The whole listing needs to be restated word for word.

* Input material *

***

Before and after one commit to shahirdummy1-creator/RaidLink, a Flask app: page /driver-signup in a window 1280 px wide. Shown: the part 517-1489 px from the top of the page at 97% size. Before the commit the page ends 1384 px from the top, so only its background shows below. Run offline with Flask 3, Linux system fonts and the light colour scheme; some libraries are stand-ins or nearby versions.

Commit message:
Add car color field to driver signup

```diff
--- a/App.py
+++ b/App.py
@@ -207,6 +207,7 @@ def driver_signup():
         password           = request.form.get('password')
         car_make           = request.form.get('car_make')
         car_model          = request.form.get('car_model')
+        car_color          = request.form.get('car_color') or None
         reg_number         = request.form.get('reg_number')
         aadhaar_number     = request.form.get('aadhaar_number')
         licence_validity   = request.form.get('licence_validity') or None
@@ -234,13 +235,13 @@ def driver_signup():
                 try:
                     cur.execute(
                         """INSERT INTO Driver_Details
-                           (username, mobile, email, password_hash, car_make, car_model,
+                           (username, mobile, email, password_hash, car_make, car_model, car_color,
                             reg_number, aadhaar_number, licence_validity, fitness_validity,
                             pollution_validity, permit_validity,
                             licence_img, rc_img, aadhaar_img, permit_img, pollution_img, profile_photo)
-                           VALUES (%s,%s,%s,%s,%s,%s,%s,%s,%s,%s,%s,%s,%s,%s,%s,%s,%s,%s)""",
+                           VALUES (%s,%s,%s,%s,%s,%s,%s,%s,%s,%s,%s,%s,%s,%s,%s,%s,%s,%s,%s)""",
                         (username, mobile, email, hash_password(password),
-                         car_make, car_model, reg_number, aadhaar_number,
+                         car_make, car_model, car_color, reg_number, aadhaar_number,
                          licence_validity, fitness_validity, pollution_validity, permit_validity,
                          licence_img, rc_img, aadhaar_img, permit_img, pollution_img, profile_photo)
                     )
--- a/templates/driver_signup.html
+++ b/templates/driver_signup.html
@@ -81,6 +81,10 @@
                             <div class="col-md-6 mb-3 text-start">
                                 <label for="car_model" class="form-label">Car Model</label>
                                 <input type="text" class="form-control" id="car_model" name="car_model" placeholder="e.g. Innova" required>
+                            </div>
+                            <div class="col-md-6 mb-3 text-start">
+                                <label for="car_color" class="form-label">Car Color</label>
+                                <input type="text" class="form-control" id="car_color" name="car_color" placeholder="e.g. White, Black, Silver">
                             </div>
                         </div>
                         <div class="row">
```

***

* Answer box *
Before and after one commit to shahirdummy1-creator/RaidLink, a Flask app: page /driver-signup in a window 1280 px wide. Shown: the part 517-1489 px from the top of the page at 97% size. Before the commit the page ends 1384 px from the top, so only its background shows below. Run offline with Flask 3, Linux system fonts and the light colour scheme; some libraries are stand-ins or nearby versions.

Commit message:
Add car color field to driver signup

```diff
--- a/App.py
+++ b/App.py
@@ -207,6 +207,7 @@ def driver_signup():
         password           = request.form.get('password')
         car_make           = request.form.get('car_make')
         car_model          = request.form.get('car_model')
+        car_color          = request.form.get('car_color') or None
         reg_number         = request.form.get('reg_number')
         aadhaar_number     = request.form.get('aadhaar_number')
         licence_validity   = request.form.get('licence_validity') or None
@@ -234,13 +235,13 @@ def driver_signup():
                 try:
                     cur.execute(
                         """INSERT INTO Driver_Details
-                           (username, mobile, email, password_hash, car_make, car_model,
+                           (username, mobile, email, password_hash, car_make, car_model, car_color,
                             reg_number, aadhaar_number, licence_validity, fitness_validity,
                             pollution_validity, permit_validity,
                             licence_img, rc_img, aadhaar_img, permit_img, pollution_img, profile_photo)
-                           VALUES (%s,%s,%s,%s,%s,%s,%s,%s,%s,%s,%s,%s,%s,%s,%s,%s,%s,%s)""",
+                           VALUES (%s,%s,%s,%s,%s,%s,%s,%s,%s,%s,%s,%s,%s,%s,%s,%s,%s,%s,%s)""",
                         (username, mobile, email, hash_password(password),
-                         car_make, car_model, reg_number, aadhaar_number,
+                         car_make, car_model, car_color, reg_number, aadhaar_number,
                          licence_validity, fitness_validity, pollution_validity, permit_validity,
                          licence_img, rc_img, aadhaar_img, permit_img, pollution_img, profile_photo)
                     )
--- a/templates/driver_signup.html
+++ b/templates/driver_signup.html
@@ -81,6 +81,10 @@
                             <div class="col-md-6 mb-3 text-start">
                                 <label for="car_model" class="form-label">Car Model</label>
                                 <input type="text" class="form-control" id="car_model" name="car_model" placeholder="e.g. Innova" required>
+                            </div>
+                            <div class="col-md-6 mb-3 text-start">
+                                <label for="car_color" class="form-label">Car Color</label>
+                                <input type="text" class="form-control" id="car_color" name="car_color" placeholder="e.g. White, Black, Silver">
                             </div>
                         </div>
                         <div class="row">
```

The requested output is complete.